YouTube fitness star Cassey Ho, who has more than 3 million subscribers in her Blogilates community and is dedicated to empowering women to love their bodies, admitted that criticism from her own followers, as well as comparing herself with others on social media, led to feelings of self-shame.
“I used to have an eating disorder and a body image disorder because I thought I had to be super skinny and super toned and all of that kind of stuff, and compared myself with other fitness people and Instagrammers,“ stated Ho during the #GirlLove panel on the Kia Mainstage at VidCon 2016, as reported by People.com.
In fact, the creator of Pop Pilates confessed that the barrage of body shaming comments resulted in a “physical war” between herself and her body.

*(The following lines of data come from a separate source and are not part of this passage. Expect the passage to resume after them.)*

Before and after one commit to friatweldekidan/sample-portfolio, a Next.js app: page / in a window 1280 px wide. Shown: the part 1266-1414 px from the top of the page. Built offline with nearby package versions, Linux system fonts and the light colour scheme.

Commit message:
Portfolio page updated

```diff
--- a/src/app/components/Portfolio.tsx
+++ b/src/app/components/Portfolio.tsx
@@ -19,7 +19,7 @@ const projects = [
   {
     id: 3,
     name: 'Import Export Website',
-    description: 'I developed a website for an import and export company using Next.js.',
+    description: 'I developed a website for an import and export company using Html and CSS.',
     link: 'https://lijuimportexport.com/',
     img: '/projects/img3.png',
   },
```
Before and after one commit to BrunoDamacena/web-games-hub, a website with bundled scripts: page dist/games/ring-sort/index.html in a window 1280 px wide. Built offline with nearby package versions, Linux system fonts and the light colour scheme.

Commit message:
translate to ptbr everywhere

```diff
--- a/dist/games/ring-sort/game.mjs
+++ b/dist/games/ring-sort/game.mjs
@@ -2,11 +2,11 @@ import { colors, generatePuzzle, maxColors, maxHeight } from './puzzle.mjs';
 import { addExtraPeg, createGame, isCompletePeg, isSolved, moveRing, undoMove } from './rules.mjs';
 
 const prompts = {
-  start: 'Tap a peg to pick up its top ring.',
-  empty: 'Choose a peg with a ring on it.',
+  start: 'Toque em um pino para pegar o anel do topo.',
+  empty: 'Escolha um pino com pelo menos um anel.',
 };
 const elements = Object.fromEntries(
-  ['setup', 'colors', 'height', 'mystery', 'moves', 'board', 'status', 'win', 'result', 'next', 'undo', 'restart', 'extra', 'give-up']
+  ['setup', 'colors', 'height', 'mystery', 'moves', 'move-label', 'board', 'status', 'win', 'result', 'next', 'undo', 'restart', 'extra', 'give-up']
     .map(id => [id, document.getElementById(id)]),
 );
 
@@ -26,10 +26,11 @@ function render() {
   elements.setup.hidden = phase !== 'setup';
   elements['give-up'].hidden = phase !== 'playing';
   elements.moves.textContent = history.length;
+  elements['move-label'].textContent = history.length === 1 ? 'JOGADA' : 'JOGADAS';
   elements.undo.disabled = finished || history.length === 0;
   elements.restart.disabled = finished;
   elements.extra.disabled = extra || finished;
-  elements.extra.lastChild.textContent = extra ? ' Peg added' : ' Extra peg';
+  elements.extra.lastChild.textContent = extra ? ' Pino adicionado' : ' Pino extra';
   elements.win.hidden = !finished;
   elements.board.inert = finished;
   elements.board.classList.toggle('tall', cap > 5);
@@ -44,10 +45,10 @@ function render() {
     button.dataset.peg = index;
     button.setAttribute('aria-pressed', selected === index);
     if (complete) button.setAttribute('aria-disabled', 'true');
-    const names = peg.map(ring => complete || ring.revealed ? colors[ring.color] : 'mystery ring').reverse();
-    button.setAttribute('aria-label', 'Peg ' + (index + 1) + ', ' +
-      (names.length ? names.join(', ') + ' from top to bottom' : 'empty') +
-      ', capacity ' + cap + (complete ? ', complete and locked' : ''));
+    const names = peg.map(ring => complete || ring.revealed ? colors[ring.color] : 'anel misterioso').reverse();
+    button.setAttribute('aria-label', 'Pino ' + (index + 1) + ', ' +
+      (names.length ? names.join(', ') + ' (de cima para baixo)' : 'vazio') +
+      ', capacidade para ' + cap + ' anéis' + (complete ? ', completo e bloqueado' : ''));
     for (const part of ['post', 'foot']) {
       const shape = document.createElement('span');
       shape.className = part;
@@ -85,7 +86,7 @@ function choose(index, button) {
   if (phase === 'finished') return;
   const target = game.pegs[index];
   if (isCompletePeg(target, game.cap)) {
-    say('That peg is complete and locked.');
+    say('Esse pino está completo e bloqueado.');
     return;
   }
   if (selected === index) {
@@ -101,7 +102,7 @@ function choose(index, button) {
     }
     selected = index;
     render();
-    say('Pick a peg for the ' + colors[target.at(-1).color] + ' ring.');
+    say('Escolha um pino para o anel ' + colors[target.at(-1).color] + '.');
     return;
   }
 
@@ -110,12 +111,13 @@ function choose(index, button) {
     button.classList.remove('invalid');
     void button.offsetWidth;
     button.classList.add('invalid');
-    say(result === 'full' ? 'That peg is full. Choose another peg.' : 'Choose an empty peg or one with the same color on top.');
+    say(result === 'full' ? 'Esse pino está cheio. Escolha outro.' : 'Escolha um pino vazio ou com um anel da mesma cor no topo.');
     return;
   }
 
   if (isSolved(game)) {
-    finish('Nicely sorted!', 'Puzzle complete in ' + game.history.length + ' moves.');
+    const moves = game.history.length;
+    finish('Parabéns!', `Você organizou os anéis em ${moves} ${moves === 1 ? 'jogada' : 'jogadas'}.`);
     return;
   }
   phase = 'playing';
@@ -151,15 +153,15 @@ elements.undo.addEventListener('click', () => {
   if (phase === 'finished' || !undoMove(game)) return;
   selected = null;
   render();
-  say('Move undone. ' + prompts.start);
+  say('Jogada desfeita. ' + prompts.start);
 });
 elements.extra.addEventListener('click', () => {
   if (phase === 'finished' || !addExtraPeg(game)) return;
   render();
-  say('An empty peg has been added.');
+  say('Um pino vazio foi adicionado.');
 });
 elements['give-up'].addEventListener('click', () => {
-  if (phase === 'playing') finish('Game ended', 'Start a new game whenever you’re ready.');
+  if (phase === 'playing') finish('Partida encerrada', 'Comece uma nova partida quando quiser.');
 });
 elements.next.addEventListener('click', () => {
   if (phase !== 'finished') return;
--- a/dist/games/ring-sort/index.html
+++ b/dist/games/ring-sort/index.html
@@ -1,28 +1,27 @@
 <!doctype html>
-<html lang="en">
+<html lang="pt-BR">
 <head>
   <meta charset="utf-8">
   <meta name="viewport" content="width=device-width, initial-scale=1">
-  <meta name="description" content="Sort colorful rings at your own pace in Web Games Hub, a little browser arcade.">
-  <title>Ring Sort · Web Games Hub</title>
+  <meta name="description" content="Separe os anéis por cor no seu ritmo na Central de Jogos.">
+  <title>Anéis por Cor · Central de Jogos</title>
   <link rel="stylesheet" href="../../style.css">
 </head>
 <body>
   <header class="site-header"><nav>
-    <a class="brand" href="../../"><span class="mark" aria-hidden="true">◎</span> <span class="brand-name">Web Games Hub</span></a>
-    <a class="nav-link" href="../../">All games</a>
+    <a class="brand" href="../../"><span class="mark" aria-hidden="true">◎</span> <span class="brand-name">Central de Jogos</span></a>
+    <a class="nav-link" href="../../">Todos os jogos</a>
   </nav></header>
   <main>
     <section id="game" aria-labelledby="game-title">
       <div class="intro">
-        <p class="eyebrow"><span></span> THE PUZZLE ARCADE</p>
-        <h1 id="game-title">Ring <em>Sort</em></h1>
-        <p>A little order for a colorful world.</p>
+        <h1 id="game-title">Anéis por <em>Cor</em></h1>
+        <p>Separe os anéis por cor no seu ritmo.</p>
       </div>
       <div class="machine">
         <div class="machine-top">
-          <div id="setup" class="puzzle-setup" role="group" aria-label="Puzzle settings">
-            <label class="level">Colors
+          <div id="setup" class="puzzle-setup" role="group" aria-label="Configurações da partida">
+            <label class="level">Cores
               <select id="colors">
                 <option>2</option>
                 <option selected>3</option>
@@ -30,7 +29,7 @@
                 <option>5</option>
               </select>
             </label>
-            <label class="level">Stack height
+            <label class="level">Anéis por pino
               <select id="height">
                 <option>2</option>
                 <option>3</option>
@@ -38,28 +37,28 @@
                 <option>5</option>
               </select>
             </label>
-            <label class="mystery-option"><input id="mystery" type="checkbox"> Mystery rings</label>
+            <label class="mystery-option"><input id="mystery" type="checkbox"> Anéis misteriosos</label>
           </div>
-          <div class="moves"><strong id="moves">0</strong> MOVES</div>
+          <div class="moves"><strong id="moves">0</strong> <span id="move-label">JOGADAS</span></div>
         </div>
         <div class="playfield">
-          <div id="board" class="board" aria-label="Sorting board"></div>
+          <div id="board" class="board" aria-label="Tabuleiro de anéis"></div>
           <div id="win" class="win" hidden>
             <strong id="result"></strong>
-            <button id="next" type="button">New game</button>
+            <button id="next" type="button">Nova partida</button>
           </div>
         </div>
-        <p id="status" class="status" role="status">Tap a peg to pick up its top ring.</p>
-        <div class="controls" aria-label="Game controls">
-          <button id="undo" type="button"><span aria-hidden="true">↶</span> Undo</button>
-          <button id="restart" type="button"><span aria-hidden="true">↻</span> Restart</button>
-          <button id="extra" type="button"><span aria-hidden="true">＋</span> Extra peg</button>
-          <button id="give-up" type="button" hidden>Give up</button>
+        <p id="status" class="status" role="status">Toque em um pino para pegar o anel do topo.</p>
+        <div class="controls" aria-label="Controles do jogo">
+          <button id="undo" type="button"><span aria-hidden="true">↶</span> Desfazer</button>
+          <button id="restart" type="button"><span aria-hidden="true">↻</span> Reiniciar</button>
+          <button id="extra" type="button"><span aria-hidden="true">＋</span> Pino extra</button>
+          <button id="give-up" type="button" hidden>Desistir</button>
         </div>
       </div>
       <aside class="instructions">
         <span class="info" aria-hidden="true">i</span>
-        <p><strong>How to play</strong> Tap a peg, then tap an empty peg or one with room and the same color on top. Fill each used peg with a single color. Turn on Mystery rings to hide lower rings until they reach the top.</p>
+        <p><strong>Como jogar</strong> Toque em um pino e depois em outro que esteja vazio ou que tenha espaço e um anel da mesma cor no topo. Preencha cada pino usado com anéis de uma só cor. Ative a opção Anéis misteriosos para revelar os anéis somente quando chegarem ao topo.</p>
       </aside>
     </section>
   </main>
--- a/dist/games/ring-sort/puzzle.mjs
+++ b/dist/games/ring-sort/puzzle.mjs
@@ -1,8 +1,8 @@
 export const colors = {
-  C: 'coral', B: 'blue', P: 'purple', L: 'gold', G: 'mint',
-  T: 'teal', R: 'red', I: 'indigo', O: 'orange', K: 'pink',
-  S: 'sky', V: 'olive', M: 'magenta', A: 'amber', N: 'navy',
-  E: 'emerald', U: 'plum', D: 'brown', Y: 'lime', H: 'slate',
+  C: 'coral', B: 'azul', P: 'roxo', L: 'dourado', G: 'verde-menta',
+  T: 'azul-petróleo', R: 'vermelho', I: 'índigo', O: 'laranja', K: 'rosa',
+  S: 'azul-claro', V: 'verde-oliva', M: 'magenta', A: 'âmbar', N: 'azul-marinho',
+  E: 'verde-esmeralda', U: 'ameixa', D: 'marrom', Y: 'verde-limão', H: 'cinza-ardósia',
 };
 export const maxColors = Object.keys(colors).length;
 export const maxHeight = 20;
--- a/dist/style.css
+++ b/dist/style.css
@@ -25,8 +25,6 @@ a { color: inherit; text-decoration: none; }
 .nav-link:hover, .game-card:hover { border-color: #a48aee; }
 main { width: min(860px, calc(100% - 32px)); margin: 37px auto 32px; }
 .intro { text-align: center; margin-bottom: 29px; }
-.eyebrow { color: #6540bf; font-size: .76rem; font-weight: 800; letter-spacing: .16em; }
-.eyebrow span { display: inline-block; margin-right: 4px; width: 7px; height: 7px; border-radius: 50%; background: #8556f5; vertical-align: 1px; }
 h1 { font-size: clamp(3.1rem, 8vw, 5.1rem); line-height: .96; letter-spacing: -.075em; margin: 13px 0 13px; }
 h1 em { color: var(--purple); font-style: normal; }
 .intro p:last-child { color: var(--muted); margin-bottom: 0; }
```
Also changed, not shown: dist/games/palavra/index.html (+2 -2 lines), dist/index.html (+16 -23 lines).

“Generally speaking, it’s normal for people to compare because we’re aspirational,” Robi Ludwig, a psychotherapist and author of Your Best Age Is Now, tells Yahoo Beauty. “The positive aspect of comparing and contrasting is because we want to improve ourselves, and part of that is figuring out what’s around us and how do we want to acclimate to be better. However, the downside is when we have a sensitivity in a certain area and seeing unrealistic posts that are not achievable by the masses.”
As a result, being inundated with these types of images in your feed can “raise feelings of being inadequate, leave us feeling shameful, and trigger a negative dialogue.”
Ludwig feels the one-on-one interaction with social media can heighten this unsettling response. “When you’re looking at your phone or computer and nobody else is around, it’s almost like you’re alone, dealing with your own private thoughts and not distracted by the real activities of everyday living,” she explains. “It’s in these moments when people tend to be very self-critical and to feel victimized by life.”
Her advice: Remember that images can be deceiving. “It’s important to keep in mind that whatever you’re seeing posted is a form of PR [public relations],” she states. “You’re not getting the whole picture, you’re only getting part of the picture.”
Also, give yourself permission to censor what you follow on social media accordingly. This certainly doesn’t mean all fitness-based social media pages — or social media overall — can be bad for your health. ”[But] if you find that viewing these selfies leaves you feeling unmotivated or ends up triggering unhealthy behaviors or mindsets, then you need to limit yourself because that’s toxic,” states Ludwig. “We don’t tend to think of social media as being potentially toxic, but anything can be.”